What lines of the material hold the string "sendProdLoad"? Pull each of them out.

### RECORDS
Start of Block
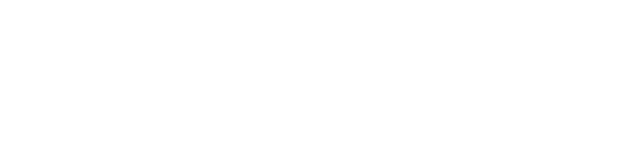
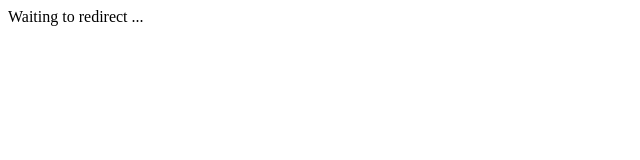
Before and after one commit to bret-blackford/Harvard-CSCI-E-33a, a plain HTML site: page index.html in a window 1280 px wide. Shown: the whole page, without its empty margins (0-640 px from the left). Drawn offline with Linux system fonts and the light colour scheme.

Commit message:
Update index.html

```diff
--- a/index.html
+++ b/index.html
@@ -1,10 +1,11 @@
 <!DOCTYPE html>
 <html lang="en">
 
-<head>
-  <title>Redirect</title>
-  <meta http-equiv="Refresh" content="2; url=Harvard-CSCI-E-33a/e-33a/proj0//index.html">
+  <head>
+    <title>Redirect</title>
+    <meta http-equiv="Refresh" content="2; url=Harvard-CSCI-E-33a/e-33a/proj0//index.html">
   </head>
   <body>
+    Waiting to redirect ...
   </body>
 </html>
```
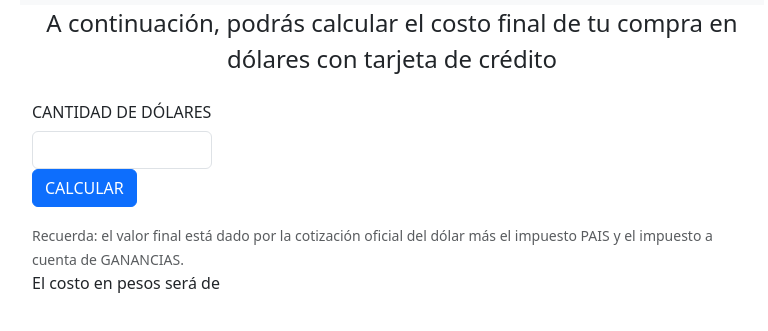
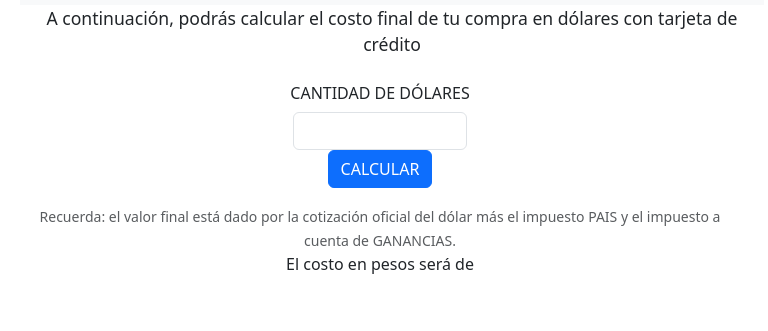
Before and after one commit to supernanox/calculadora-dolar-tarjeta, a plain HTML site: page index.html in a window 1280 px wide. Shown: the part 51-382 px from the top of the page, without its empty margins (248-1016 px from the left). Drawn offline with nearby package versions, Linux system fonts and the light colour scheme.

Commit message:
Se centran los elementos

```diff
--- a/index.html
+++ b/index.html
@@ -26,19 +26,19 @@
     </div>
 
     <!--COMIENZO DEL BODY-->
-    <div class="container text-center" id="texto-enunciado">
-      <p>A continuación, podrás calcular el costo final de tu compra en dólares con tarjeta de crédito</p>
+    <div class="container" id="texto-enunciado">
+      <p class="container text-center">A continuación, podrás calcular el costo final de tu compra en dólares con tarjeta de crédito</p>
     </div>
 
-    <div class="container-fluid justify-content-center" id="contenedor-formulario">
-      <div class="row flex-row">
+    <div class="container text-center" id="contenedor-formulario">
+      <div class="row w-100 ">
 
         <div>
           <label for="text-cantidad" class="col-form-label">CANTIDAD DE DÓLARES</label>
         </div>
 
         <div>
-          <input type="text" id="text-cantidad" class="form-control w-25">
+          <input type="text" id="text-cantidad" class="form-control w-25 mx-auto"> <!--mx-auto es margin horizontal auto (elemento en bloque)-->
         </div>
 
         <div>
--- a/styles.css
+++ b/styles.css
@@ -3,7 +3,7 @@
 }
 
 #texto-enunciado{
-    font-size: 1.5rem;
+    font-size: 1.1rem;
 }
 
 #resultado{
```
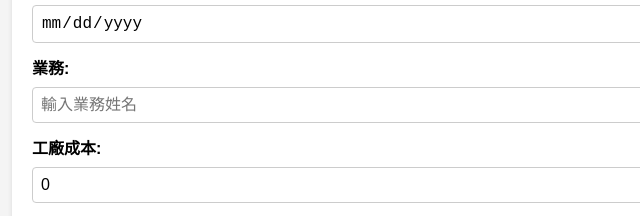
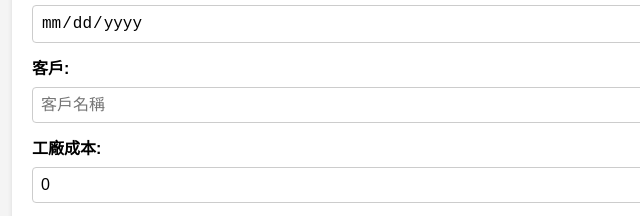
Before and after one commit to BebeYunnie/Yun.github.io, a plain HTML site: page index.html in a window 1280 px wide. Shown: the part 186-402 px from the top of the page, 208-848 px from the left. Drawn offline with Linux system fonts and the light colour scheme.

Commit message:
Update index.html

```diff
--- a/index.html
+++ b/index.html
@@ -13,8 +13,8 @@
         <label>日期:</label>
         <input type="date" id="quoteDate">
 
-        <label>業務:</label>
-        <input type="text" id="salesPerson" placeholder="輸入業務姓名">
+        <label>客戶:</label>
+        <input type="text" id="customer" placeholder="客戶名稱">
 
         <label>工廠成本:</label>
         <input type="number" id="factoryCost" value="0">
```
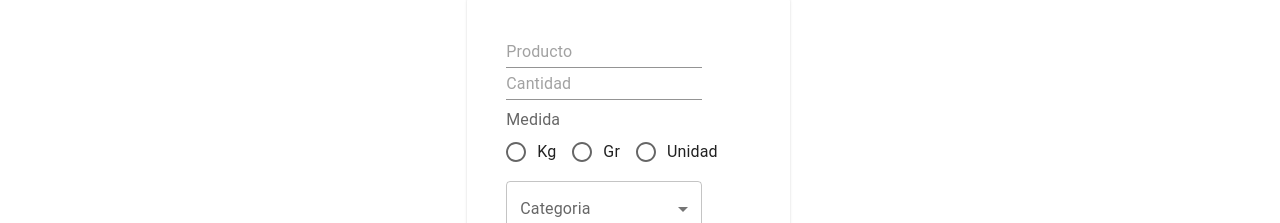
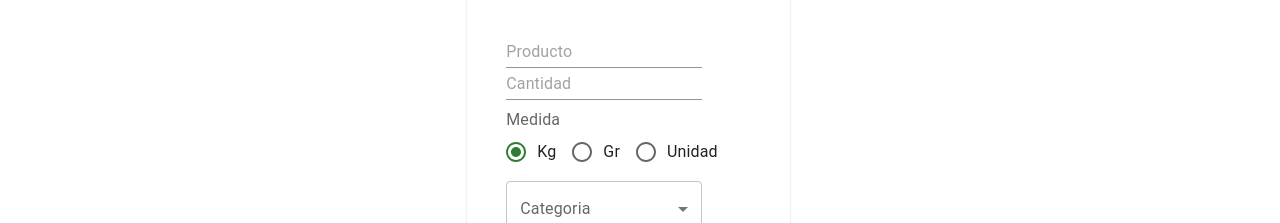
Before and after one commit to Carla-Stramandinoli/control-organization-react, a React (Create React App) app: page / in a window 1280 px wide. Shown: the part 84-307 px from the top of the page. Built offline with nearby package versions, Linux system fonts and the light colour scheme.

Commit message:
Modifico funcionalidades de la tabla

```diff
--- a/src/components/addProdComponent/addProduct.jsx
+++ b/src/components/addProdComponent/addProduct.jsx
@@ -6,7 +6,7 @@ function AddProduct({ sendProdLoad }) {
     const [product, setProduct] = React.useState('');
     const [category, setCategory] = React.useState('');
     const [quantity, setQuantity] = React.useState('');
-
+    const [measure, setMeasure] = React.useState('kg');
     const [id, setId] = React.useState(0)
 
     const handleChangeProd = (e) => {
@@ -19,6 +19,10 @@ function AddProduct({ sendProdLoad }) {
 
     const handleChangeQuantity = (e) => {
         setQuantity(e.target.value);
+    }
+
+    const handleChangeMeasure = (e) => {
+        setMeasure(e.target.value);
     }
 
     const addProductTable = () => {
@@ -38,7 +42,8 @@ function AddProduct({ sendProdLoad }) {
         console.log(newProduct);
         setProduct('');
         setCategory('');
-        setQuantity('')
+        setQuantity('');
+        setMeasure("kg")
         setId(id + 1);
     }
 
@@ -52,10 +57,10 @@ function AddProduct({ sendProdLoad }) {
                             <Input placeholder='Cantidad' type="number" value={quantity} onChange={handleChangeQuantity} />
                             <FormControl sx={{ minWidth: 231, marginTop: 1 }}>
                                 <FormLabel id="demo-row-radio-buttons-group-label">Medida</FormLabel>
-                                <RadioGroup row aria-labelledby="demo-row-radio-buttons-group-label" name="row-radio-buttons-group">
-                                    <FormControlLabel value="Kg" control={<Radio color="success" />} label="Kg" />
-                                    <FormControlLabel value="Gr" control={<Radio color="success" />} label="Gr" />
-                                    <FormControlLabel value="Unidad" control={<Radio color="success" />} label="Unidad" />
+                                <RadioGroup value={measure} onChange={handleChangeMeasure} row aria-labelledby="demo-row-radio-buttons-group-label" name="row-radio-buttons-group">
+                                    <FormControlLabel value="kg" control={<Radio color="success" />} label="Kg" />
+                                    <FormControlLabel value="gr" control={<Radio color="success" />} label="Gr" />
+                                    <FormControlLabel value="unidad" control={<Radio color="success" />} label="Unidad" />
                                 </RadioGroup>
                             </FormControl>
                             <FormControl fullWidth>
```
End of Block
### TASK RESPONSE
@@ -6,7 +6,7 @@ function AddProduct({ sendProdLoad }) {
@@ -19,6 +19,10 @@ function AddProduct({ sendProdLoad }) {
@@ -38,7 +42,8 @@ function AddProduct({ sendProdLoad }) {
@@ -52,10 +57,10 @@ function AddProduct({ sendProdLoad }) {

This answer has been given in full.